reproductive, maternal, newborn, and child health at the country level. She added that the countries that are operationally using this mechanism at the country level are finding it to be rewarding.
Discussing the implications of the ALMA Scorecard for SDGs, Phumaphi argued that unlike the Millennium Development Goals, which were developed by multilaterals, SDGs were developed by the people. The SDGs are a shared value agenda; they are peoples’ goals, she added. Some of the things that governments have been doing to address this issue were pointed out by Phumaphi. These include mandating businesses to institute family-friendly policies; requiring health insurance plans for all families; mandating tax breaks and subsidies to encourage businesses and other entities to adopt family-friendly policies; providing public funding for family-friendly interventions and services; granting subsidies and funding for public education; funding and maintaining family-oriented public facilities; encouraging family- and youth-friendly policies among public agencies and services; and using its influence to encourage family-friendly policies. Phumaphi emphasized that because SDGs are peoples’ goals, it is essential for CEOs, CFOs, and managers of businesses to increase the value of their products and productivity levels within their companies and not to wait for the government. She added that the peoples’ goals are actually defined by that human capital that companies want to be able to produce at its best capacity within the organization.
Phumaphi thinks that given the SDG era, a shared value approach to development and running of companies is essential. She pointed to SDG 3—Ensure healthy lives and promote well-being for all at all ages (UN General Assembly, 2015) and argued that the targets give an idea of the interests and concerns of people around the world. That is going to determine their productivity levels, and their ability and capacity to deliver that product and operate optimally, she added. Phumaphi suggested that the SDG era is the time for companies to work more closely with other corporations and institutions as well as governments and NGOs in defining this reporting, strategizing for results, and investing in people. It is also the time that companies need to ensure that the cycle of action and accountability is not limited to the area of financing and profit, but also assigned to the quality of human capital and the health of the communities in which they operate. She explained that the type of shared value matrix needed for the SDG era must be integrated into our accountability frameworks, as well as the ways in which we work, interact with our communities and society, and report.
Phumaphi said shared value is not just about profit making, but building a civilization that will not be threatened by instability.
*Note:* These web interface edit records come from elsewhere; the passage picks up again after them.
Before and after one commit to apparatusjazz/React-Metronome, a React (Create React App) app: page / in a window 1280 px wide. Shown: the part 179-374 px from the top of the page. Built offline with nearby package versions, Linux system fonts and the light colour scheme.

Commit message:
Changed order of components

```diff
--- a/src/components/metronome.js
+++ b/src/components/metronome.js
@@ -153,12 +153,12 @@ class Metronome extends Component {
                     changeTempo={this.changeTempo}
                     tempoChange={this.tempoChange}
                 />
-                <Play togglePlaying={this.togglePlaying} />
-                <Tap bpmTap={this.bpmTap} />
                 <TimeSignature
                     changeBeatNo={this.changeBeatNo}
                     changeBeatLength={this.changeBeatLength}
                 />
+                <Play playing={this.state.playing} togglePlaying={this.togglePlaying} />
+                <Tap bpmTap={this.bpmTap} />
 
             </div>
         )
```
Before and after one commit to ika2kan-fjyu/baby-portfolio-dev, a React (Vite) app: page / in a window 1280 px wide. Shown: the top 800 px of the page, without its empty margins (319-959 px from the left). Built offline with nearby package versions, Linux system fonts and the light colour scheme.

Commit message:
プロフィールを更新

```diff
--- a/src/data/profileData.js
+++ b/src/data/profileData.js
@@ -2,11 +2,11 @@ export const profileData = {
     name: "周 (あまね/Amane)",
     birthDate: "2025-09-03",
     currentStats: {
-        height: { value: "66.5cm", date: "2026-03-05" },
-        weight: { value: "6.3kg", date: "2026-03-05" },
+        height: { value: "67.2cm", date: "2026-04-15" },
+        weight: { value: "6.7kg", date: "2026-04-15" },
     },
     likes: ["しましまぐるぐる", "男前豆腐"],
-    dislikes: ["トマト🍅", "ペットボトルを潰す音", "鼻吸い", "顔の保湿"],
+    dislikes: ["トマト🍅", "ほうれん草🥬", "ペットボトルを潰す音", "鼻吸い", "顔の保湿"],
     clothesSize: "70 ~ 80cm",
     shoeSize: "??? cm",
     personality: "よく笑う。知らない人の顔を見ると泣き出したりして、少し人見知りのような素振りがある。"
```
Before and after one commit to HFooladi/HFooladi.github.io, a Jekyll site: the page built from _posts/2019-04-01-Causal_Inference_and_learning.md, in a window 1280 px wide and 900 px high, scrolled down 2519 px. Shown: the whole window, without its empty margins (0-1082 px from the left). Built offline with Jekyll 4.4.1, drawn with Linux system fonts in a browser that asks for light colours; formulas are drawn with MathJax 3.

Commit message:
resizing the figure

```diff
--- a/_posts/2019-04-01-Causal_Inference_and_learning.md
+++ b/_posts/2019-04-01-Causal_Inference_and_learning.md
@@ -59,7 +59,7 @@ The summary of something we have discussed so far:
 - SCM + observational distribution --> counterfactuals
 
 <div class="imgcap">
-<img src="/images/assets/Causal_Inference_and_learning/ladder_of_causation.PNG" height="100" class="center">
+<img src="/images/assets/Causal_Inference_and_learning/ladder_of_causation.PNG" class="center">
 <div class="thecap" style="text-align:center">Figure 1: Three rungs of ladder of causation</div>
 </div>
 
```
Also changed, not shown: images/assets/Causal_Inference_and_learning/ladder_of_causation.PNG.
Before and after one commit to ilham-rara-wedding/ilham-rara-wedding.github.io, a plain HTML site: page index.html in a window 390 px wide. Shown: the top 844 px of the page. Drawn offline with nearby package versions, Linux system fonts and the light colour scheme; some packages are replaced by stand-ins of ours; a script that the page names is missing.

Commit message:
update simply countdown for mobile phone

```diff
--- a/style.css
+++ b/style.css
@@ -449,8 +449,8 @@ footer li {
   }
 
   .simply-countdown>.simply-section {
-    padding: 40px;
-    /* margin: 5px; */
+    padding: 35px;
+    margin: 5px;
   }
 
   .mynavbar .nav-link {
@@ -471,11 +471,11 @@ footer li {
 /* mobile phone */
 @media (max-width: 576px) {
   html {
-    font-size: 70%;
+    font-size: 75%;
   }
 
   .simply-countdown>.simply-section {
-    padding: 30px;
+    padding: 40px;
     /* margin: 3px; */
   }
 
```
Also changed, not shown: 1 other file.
When Phumaphi was asked if integrating organization preparedness for crises
and developing indicators, and ways to report on them as part of a global plan to upgrade our preparedness as a society, may be necessary, she answered that it is absolutely critical and that the private sector has responsibilities in the shaping and facilitating of preparedness, enabling capacity to be developed, and supporting the building of that capacity.